_WHAT IS NEEDED_:
Check every line of the entries that follow, and copy the ones containing "ProjectCard".

_PROVIDED INFORMATION_:
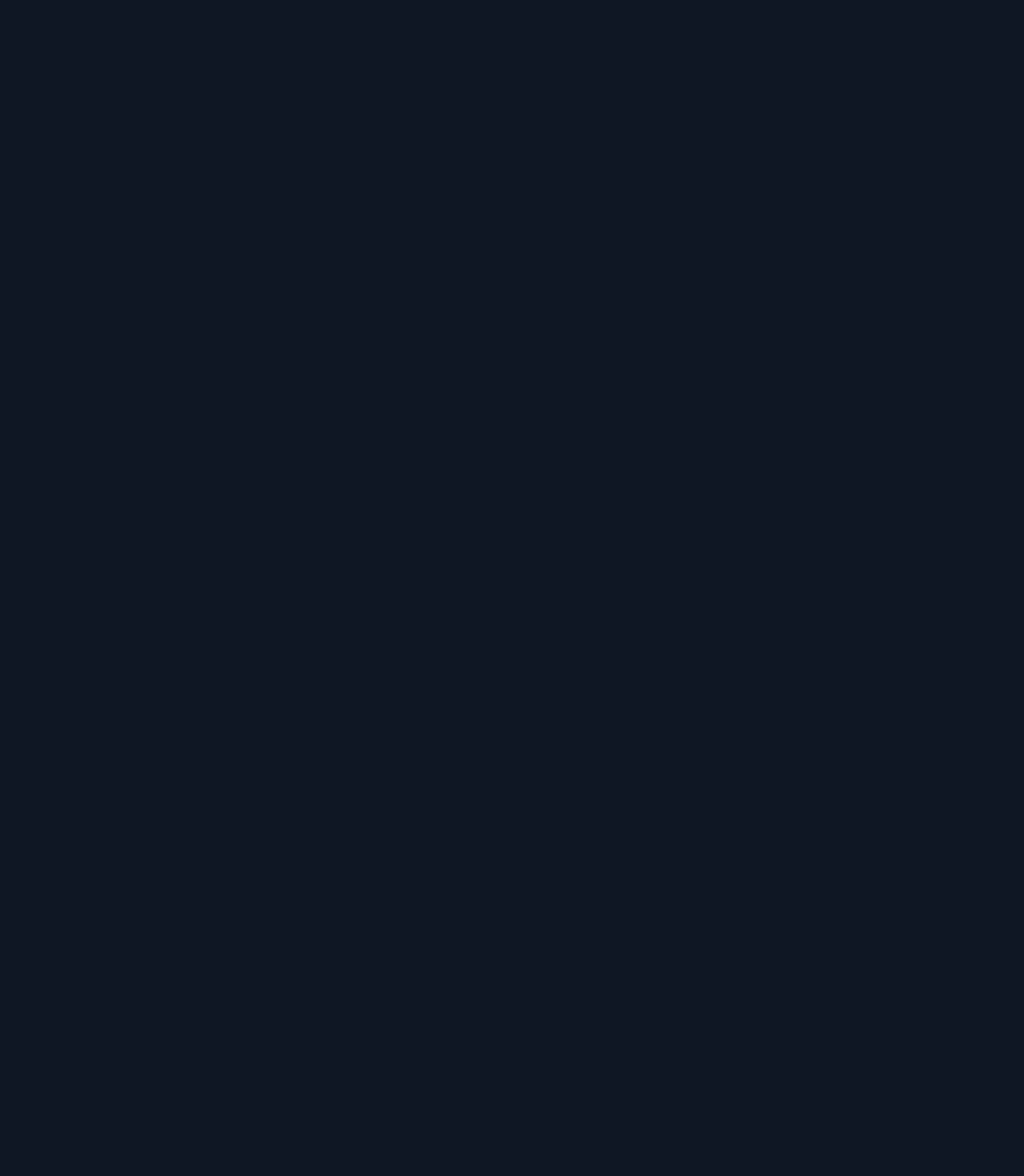
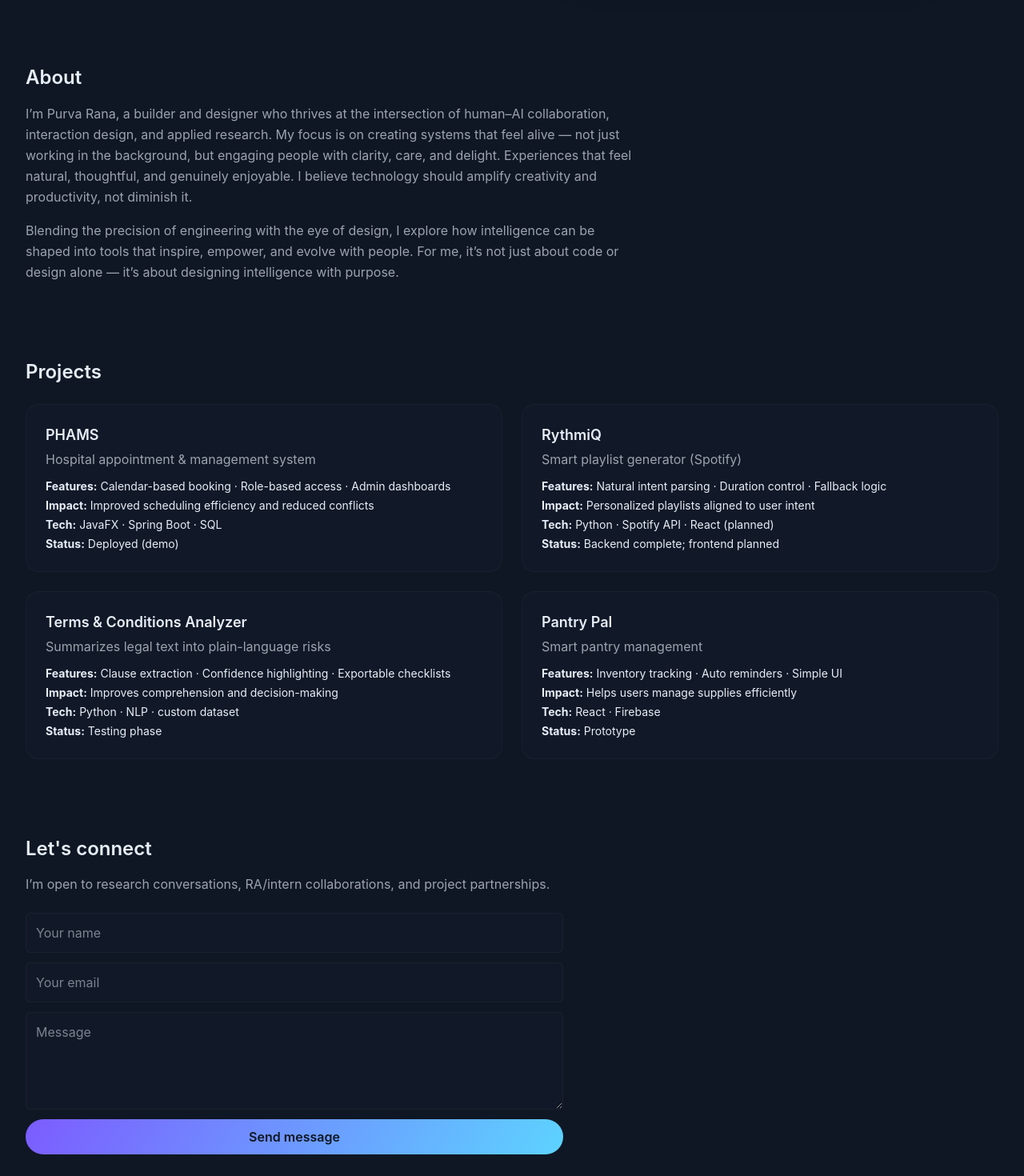
Before and after one commit to purva-rana/Portfolio, a React (Vite) app: page / in a window 1280 px wide. Shown: the part 460-1930 px from the top of the page at 80% size. Before the commit the page ends 800 px from the top, so only its background shows below. Built offline with nearby package versions, Linux system fonts and the light colour scheme.

Commit message:
phase 1 complete

```diff
--- a/src/App.jsx
+++ b/src/App.jsx
@@ -1,10 +1,9 @@
 import React from "react";
 import Navbar from './components/Navbar';
 import Hero from "./components/Hero";
-// import About from './components/About';
-// import Projects from './components/Projects';
-// import Contact from './components/Contact';
-// import Footer from './components/Footer';
+import About from './components/About';
+import Projects from './components/Projects';
+import Contact from './components/Contact';
 
 function App() {
   return (
@@ -12,9 +11,9 @@ function App() {
       <Navbar />
       <main className="container mx-auto px-6 lg:px-8">
         <Hero />
-        {/* <About />
+        <About />
         <Projects />
-        <Contact /> */}
+        <Contact />
       </main>
     </div>
   );
--- /dev/null
+++ b/src/components/About.jsx
@@ -0,0 +1,21 @@
+import React from "react";
+
+export default function About(){
+  return (
+    <section id="about" className="py-12">
+      <div className="max-w-3xl">
+        <h2 className="text-2xl font-semibold mb-4">About</h2>
+        <p className="text-[color:var(--muted-gray)] leading-relaxed">
+          I’m Purva Rana, a builder and designer who thrives at the intersection of human–AI collaboration, interaction design, and applied research.
+          My focus is on creating systems that feel alive — not just working in the background, but engaging people with clarity, care, and delight.
+          Experiences that feel natural, thoughtful, and genuinely enjoyable. I believe technology should amplify creativity and productivity, not diminish it.
+        </p>
+
+        <p className="mt-4 text-[color:var(--muted-gray)] leading-relaxed">
+          Blending the precision of engineering with the eye of design, I explore how intelligence can be shaped into tools that inspire, empower, and evolve with people.
+          For me, it’s not just about code or design alone — it’s about designing intelligence with purpose.
+        </p>
+      </div>
+    </section>
+  );
+}
--- /dev/null
+++ b/src/components/Contact.jsx
@@ -0,0 +1,19 @@
+import React from "react";
+
+export default function Contact(){
+  return (
+    <section id="contact" className="py-12">
+      <div className="max-w-2xl">
+        <h2 className="text-2xl font-semibold mb-4">Let's connect</h2>
+        <p className="text-[color:var(--muted-gray)] mb-6">I’m open to research conversations, RA/intern collaborations, and project partnerships.</p>
+
+        <form className="grid gap-3" onSubmit={(e)=>{e.preventDefault(); window.location = `mailto:purvarana1617@gmail.com?subject=Portfolio contact`;}}>
+          <input className="p-3 rounded-md bg-[color:var(--surface-800)] border border-[rgba(255,255,255,0.04)]" placeholder="Your name" required/>
+          <input className="p-3 rounded-md bg-[color:var(--surface-800)] border border-[rgba(255,255,255,0.04)]" placeholder="Your email" type="email" required/>
+          <textarea className="p-3 rounded-md bg-[color:var(--surface-800)] border border-[rgba(255,255,255,0.04)]" rows="4" placeholder="Message" aria-required/>
+          <button type="submit" className="btn-primary">Send message</button>
+        </form>
+      </div>
+    </section>
+  );
+}
--- a/src/components/Navbar.jsx
+++ b/src/components/Navbar.jsx
@@ -18,7 +18,8 @@ export default function Navbar(){
         </nav>
 
         <div className="flex items-center gap-3">
-          <a className="hidden sm:inline-block btn-secondary px-3 py-2 rounded-md" href="/PurvaRana_Resume.pdf" download="PurvaRana_Resume.pdf">Resume</a>
+          <a className="hidden sm:inline-block btn-primary px-3 py-2 rounded-md" href="/PurvaRana_Resume.pdf" target="_blank"
+  rel="noopener noreferrer" >Resume</a>
           <button className="md:hidden p-2 rounded-md border border-[rgba(255,255,255,0.04)]">Menu</button>
         </div>
       </div>
--- /dev/null
+++ b/src/components/Projects.jsx
@@ -0,0 +1,31 @@
+import React from "react";
+import projects from "../data/projects";
+
+function ProjectCard({p}){
+  return (
+    <article className="bg-[color:var(--surface-800)] p-6 rounded-2xl border border-[rgba(255,255,255,0.03)]">
+      <h3 className="font-semibold text-lg">{p.title}</h3>
+      <p className="text-[color:var(--muted-gray)] mt-1">{p.subtitle}</p>
+
+      <ul className="mt-3 text-sm space-y-1">
+        <li><strong>Features:</strong> {p.features.join(" · ")}</li>
+        <li><strong>Impact:</strong> {p.impact}</li>
+        <li><strong>Tech:</strong> {p.tech}</li>
+        <li><strong>Status:</strong> {p.status}</li>
+      </ul>
+    </article>
+  );
+}
+
+export default function Projects(){
+  return (
+    <section id="projects" className="py-12">
+      <h2 className="text-2xl font-semibold mb-6">Projects</h2>
+      <div className="grid md:grid-cols-2 gap-6">
+        {projects.map(p => (
+          <ProjectCard key={p.id} p={p} />
+        ))}
+      </div>
+    </section>
+  );
+}
--- /dev/null
+++ b/src/data/projects.js
@@ -0,0 +1,40 @@
+const projects = [
+  {
+    id: "phams",
+    title: "PHAMS",
+    subtitle: "Hospital appointment & management system",
+    features: ["Calendar-based booking", "Role-based access", "Admin dashboards"],
+    impact: "Improved scheduling efficiency and reduced conflicts",
+    tech: "JavaFX · Spring Boot · SQL",
+    status: "Deployed (demo)",
+  },
+  {
+    id: "rythmiq",
+    title: "RythmiQ",
+    subtitle: "Smart playlist generator (Spotify)",
+    features: ["Natural intent parsing", "Duration control", "Fallback logic"],
+    impact: "Personalized playlists aligned to user intent",
+    tech: "Python · Spotify API · React (planned)",
+    status: "Backend complete; frontend planned",
+  },
+  {
+    id: "tca",
+    title: "Terms & Conditions Analyzer",
+    subtitle: "Summarizes legal text into plain-language risks",
+    features: ["Clause extraction", "Confidence highlighting", "Exportable checklists"],
+    impact: "Improves comprehension and decision-making",
+    tech: "Python · NLP · custom dataset",
+    status: "Testing phase",
+  },
+  {
+    id: "pantry",
+    title: "Pantry Pal",
+    subtitle: "Smart pantry management",
+    features: ["Inventory tracking", "Auto reminders", "Simple UI"],
+    impact: "Helps users manage supplies efficiently",
+    tech: "React · Firebase",
+    status: "Prototype",
+  }
+];
+
+export default projects;
```
Also changed, not shown: src/App.css (added), 1 other file (tests, documents, lock files or other folders).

_EXERCISE OUTPUT_:
+function ProjectCard({p}){
+          <ProjectCard key={p.id} p={p} />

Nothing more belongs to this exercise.